*The problem:* Show every line of the records below that contains the word "program".

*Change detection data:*

● ● ● ●

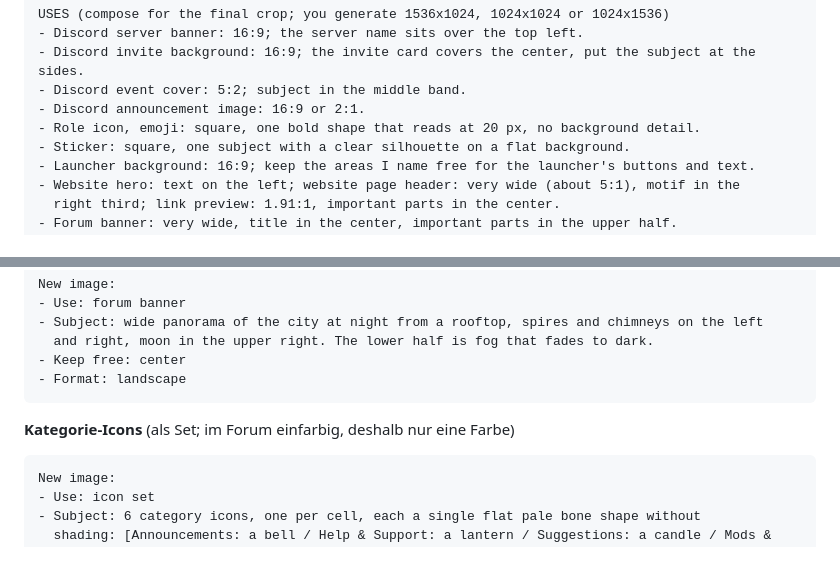
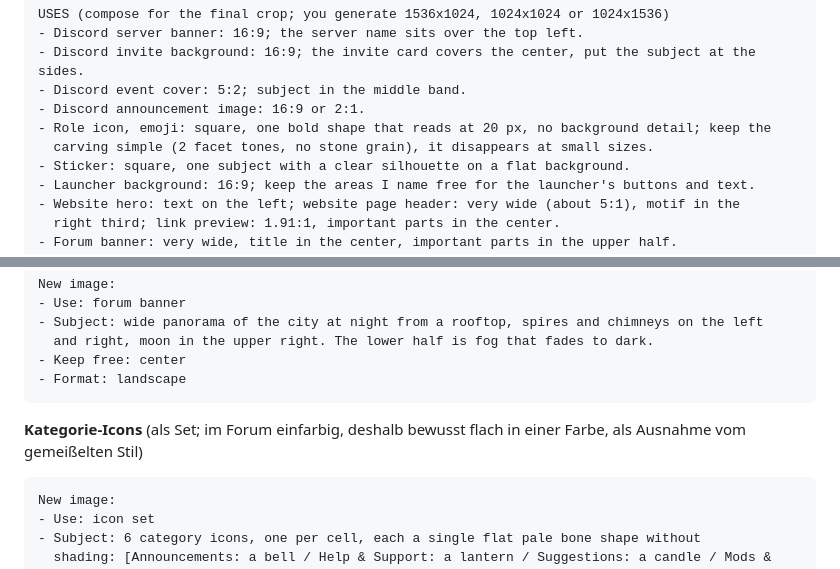
Before and after one commit to nick24051998/Bloodborne-Forum, a Markdown page: media/PROMPTS.md, 2 parts joined by grey strips. Rendered like a GitHub page.

````diff
--- a/media/PROMPTS.md
+++ b/media/PROMPTS.md
@@ -79,7 +84,8 @@ USES (compose for the final crop; you generate 1536x1024, 1024x1024 or 1024x1536
 - Discord invite background: 16:9; the invite card covers the center, put the subject at the sides.
 - Discord event cover: 5:2; subject in the middle band.
 - Discord announcement image: 16:9 or 2:1.
-- Role icon, emoji: square, one bold shape that reads at 20 px, no background detail.
+- Role icon, emoji: square, one bold shape that reads at 20 px, no background detail; keep the
+  carving simple (2 facet tones, no stone grain), it disappears at small sizes.
 - Sticker: square, one subject with a clear silhouette on a flat background.
 - Launcher background: 16:9; keep the areas I name free for the launcher's buttons and text.
 - Website hero: text on the left; website page header: very wide (about 5:1), motif in the
@@ -291,7 +297,8 @@ New image:
 - Format: landscape
 ```
 
-**Kategorie-Icons** (als Set; im Forum einfarbig, deshalb nur eine Farbe)
+**Kategorie-Icons** (als Set; im Forum einfarbig, deshalb bewusst flach in einer Farbe, als
+Ausnahme vom gemeißelten Stil)
 
 ```text
 New image:
````
Also changed, not shown: other parts of media/PROMPTS.md (+34 -16 lines), media/BRAND.md (+10 -5 lines).
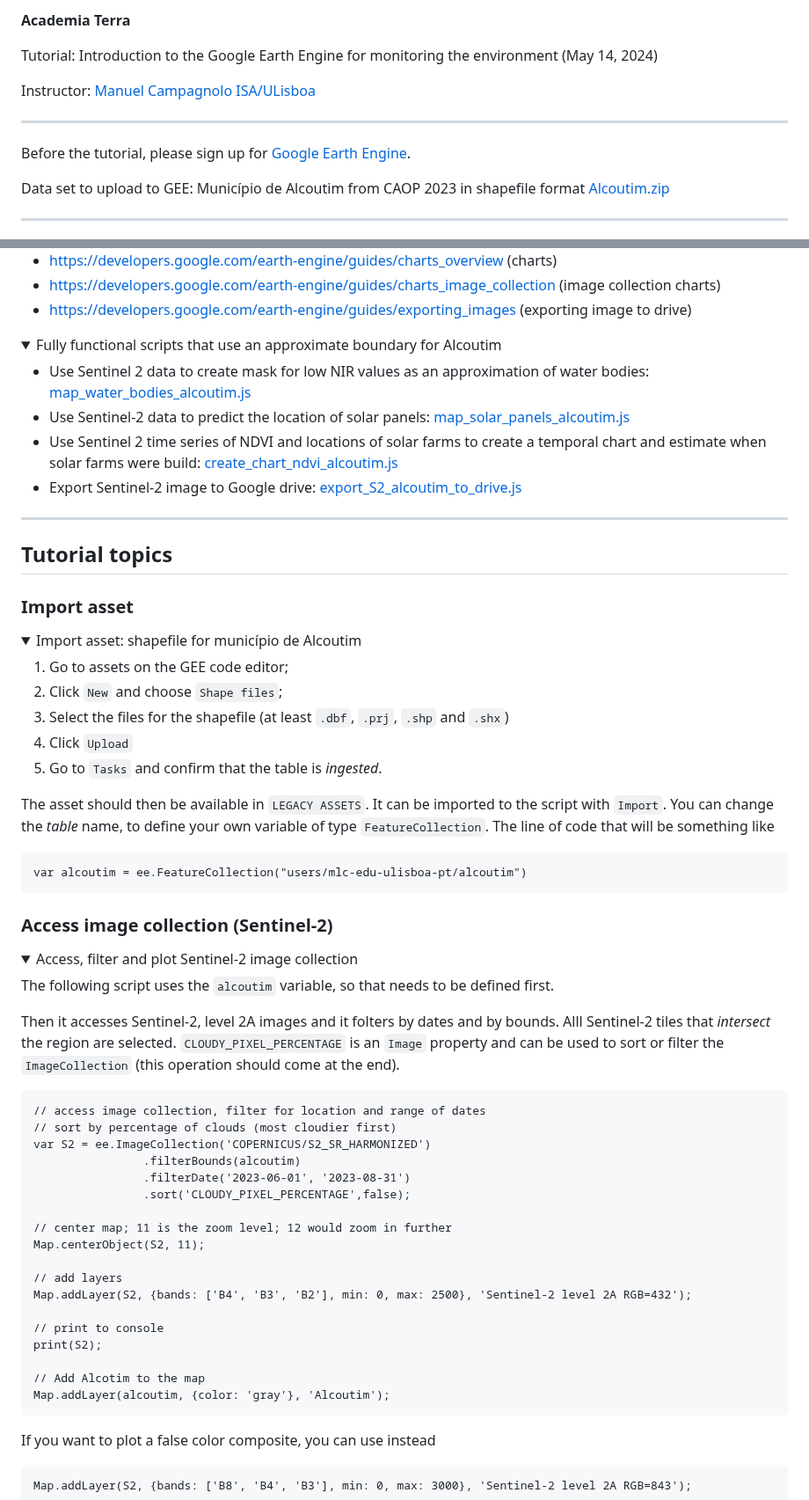
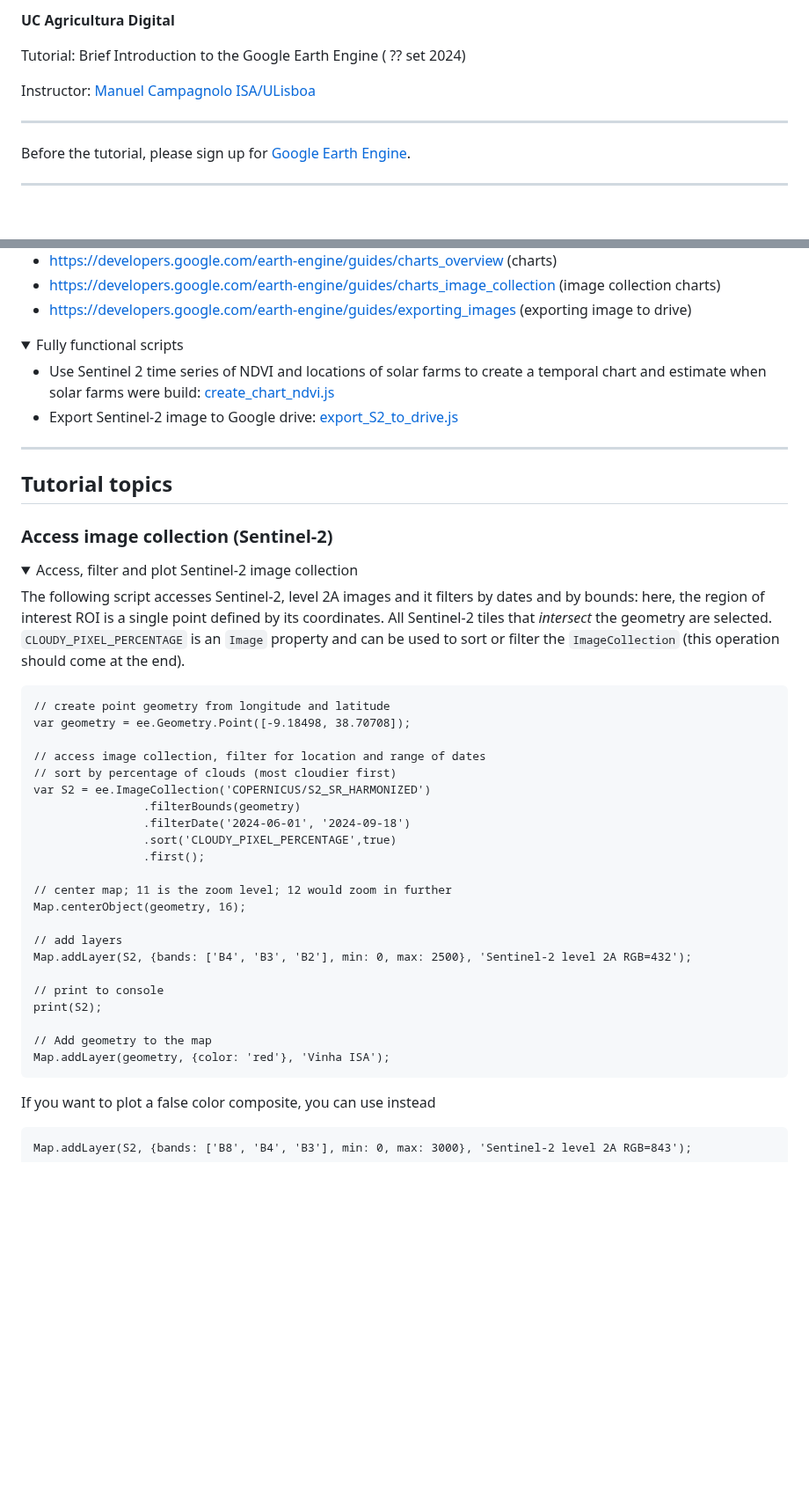
Before and after one commit to isa-ulisboa/Introduction-to-GEE-and-RS, a Markdown page: README.md, 2 parts joined by grey strips. Shown at 88% size. Drawn GitHub-style; folded sections open; blank space fills up the shorter version.

````diff
--- a/README.md
+++ b/README.md
@@ -1,6 +1,6 @@
-**Academia Terra**
+**UC Agricultura Digital**
 
-Tutorial: Introduction to the Google Earth Engine for monitoring the environment (May 14, 2024)
+Tutorial: Brief Introduction to the Google Earth Engine ( ?? set 2024)
 
 Instructor: [Manuel Campagnolo ISA/ULisboa](https://www.cienciavitae.pt//en/7F18-3B3C-06BB)
 
@@ -8,7 +8,6 @@ Instructor: [Manuel Campagnolo ISA/ULisboa](https://www.cienciavitae.pt//en/7F18
 
 Before the tutorial, please sign up for [Google Earth Engine](https://code.earthengine.google.com/).
 
-Data set to upload to GEE: Município de Alcoutim from CAOP 2023 in shapefile format [Alcoutim.zip](alcoutim.zip)
 
 ---
 
@@ -52,53 +51,38 @@ The sections of the Google Earth Engine documentation that are the most relevant
 </details>
 
 <details>
-  <summary>Fully functional scripts that use an approximate boundary for Alcoutim</summary>
+  <summary>Fully functional scripts </summary>
 
-- Use Sentinel 2 data to create mask for low NIR values as an approximation of water bodies: [map_water_bodies_alcoutim.js](map_water_bodies_alcoutim.js)
-- Use Sentinel-2 data to predict the location of solar panels: [map_solar_panels_alcoutim.js](map_solar_panels_alcoutim.js)
-- Use Sentinel 2 time series of NDVI and locations of solar farms to create a temporal chart and estimate when solar farms were build: [create_chart_ndvi_alcoutim.js](create_chart_ndvi_alcoutim.js)
-- Export Sentinel-2 image to Google drive: [export_S2_alcoutim_to_drive.js](export_S2_alcoutim_to_drive.js)
+- Use Sentinel 2 time series of NDVI and locations of solar farms to create a temporal chart and estimate when solar farms were build: [create_chart_ndvi.js](create_chart_ndvi.js)
+- Export Sentinel-2 image to Google drive: [export_S2_to_drive.js](export_S2_to_drive.js)
 
 </details>
 
 ---
 ## Tutorial topics
 
-### Import asset
-<details>
-  <summary>Import asset: shapefile for município de Alcoutim</summary>
 
-1. Go to assets on the GEE code editor;
-2. Click `New` and choose `Shape files`;
-3. Select the files for the shapefile (at least `.dbf`, `.prj`, `.shp` and `.shx`)
-4. Click `Upload`
-5. Go to `Tasks` and confirm that the table is *ingested*.
-
-The asset should then be available in  `LEGACY ASSETS`. It can be imported to the script with `Import`. You can change the *table* name, to define your own variable of type `FeatureCollection`. The line of code that will be something like
-```
-var alcoutim = ee.FeatureCollection("users/mlc-edu-ulisboa-pt/alcoutim")
-```
-
-</details>
 
 ### Access image collection (Sentinel-2)
 <details>
   <summary>Access, filter and plot Sentinel-2 image collection</summary>
 
-The following script uses the `alcoutim` variable, so that needs to be defined first.
-
-Then it accesses Sentinel-2, level 2A images and it folters by dates and by bounds. Alll Sentinel-2 tiles that *intersect* the region are selected. `CLOUDY_PIXEL_PERCENTAGE` is an `Image` property and can be used to sort or filter the `ImageCollection` (this operation should come at the end).
+The following script accesses Sentinel-2, level 2A images and it filters by dates and by bounds: here, the region of interest ROI is a single point defined by its coordinates. All Sentinel-2 tiles that *intersect* the geometry are selected. `CLOUDY_PIXEL_PERCENTAGE` is an `Image` property and can be used to sort or filter the `ImageCollection` (this operation should come at the end).
 
 ```
+// create point geometry from longitude and latitude
+var geometry = ee.Geometry.Point([-9.18498, 38.70708]);
+
 // access image collection, filter for location and range of dates
 // sort by percentage of clouds (most cloudier first)
 var S2 = ee.ImageCollection('COPERNICUS/S2_SR_HARMONIZED')
-                .filterBounds(alcoutim)
-                .filterDate('2023-06-01', '2023-08-31')
-                .sort('CLOUDY_PIXEL_PERCENTAGE',false);
+                .filterBounds(geometry)
+                .filterDate('2024-06-01', '2024-09-18')
+                .sort('CLOUDY_PIXEL_PERCENTAGE',true)
+                .first();
 
 // center map; 11 is the zoom level; 12 would zoom in further
-Map.centerObject(S2, 11);
+Map.centerObject(geometry, 16);
 
 // add layers
 Map.addLayer(S2, {bands: ['B4', 'B3', 'B2'], min: 0, max: 2500}, 'Sentinel-2 level 2A RGB=432');
@@ -106,8 +90,8 @@ Map.addLayer(S2, {bands: ['B4', 'B3', 'B2'], min: 0, max: 2500}, 'Sentinel-2 lev
 // print to console
 print(S2);
 
-// Add Alcotim to the map
-Map.addLayer(alcoutim, {color: 'gray'}, 'Alcoutim');
+// Add geometry to the map
+Map.addLayer(geometry, {color: 'red'}, 'Vinha ISA');
 ```
 
 If you want to plot a false color composite, you can use instead
````
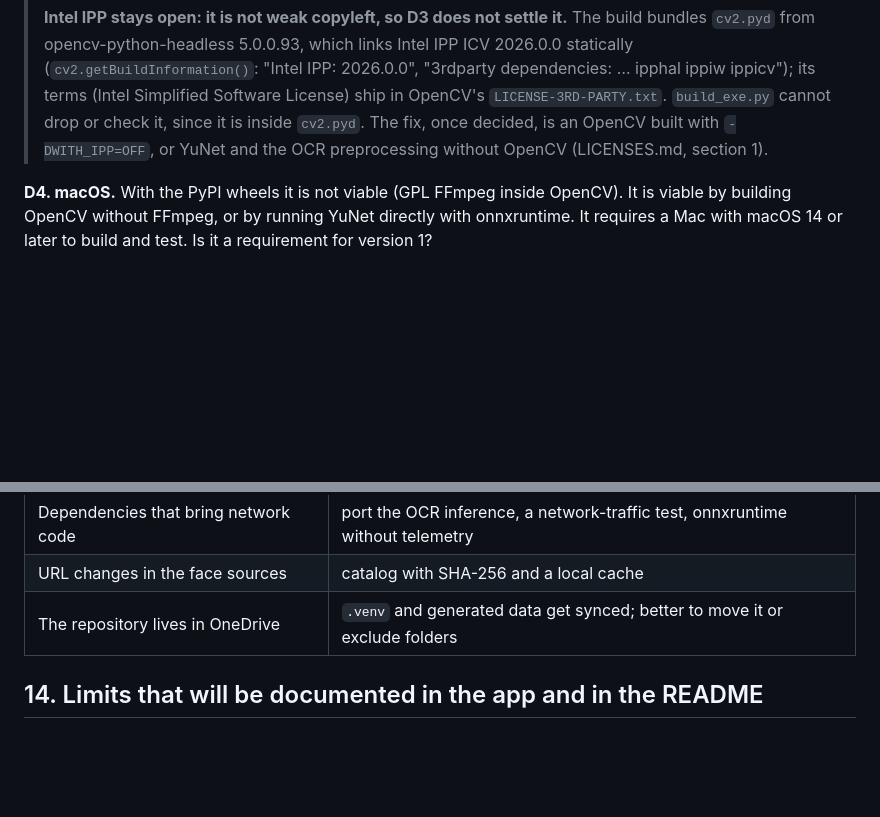
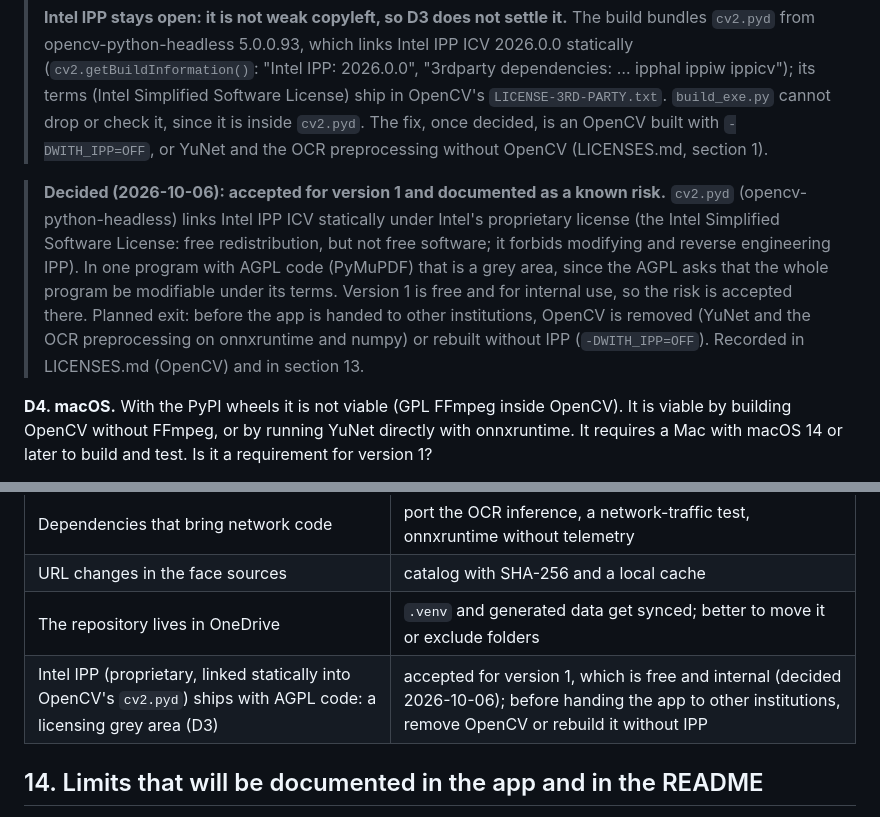
Before and after one commit to GonzaloFuentes1/light-anonymizer, a Markdown page: PLAN.md, 2 parts joined by grey strips. Rendered like a GitHub page; blank space fills up the shorter version.

Commit message:
Record the Intel IPP decision
IPP, linked statically into OpenCV's cv2.pyd under Intel's proprietary
license, is accepted for version 1 (free, internal) as a known risk next
to AGPL code; before the app goes to other institutions OpenCV is removed
or rebuilt without IPP. PLAN (D3, risks) and LICENSES.md say so.

```diff
--- a/PLAN.md
+++ b/PLAN.md
@@ -594,6 +594,16 @@ acceptable? If the answer is "strictly MIT/Apache/BSD", we build OpenCV without
 > The fix, once decided, is an OpenCV built with `-DWITH_IPP=OFF`, or YuNet and the OCR
 > preprocessing without OpenCV (LICENSES.md, section 1).
 
+> **Decided (2026-10-06): accepted for version 1 and documented as a known risk.** `cv2.pyd`
+> (opencv-python-headless) links Intel IPP ICV statically under Intel's proprietary license (the
+> Intel Simplified Software License: free redistribution, but not free software; it forbids
+> modifying and reverse engineering IPP). In one program with AGPL code (PyMuPDF) that is a grey
+> area, since the AGPL asks that the whole program be modifiable under its terms. Version 1 is
+> free and for internal use, so the risk is accepted there. Planned exit: before the app is handed
+> to other institutions, OpenCV is removed (YuNet and the OCR preprocessing on onnxruntime and
+> numpy) or rebuilt without IPP (`-DWITH_IPP=OFF`). Recorded in LICENSES.md (OpenCV) and in
+> section 13.
+
 **D4. macOS.** With the PyPI wheels it is not viable (GPL FFmpeg inside OpenCV). It is viable
 by building OpenCV without FFmpeg, or by running YuNet directly with onnxruntime. It requires a
 Mac with macOS 14 or later to build and test. Is it a requirement for version 1?
@@ -870,6 +880,7 @@ the list still rules. Agreed?
 | Dependencies that bring network code | port the OCR inference, a network-traffic test, onnxruntime without telemetry |
 | URL changes in the face sources | catalog with SHA-256 and a local cache |
 | The repository lives in OneDrive | `.venv` and generated data get synced; better to move it or exclude folders |
+| Intel IPP (proprietary, linked statically into OpenCV's `cv2.pyd`) ships with AGPL code: a licensing grey area (D3) | accepted for version 1, which is free and internal (decided 2026-10-06); before handing the app to other institutions, remove OpenCV or rebuild it without IPP |
 
 ## 14. Limits that will be documented in the app and in the README
 
```
Also changed, not shown: LICENSES.md (+2 -2 lines).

● ● ● ●

*Answer:*
+> modifying and reverse engineering IPP). In one program with AGPL code (PyMuPDF) that is a grey
+> area, since the AGPL asks that the whole program be modifiable under its terms. Version 1 is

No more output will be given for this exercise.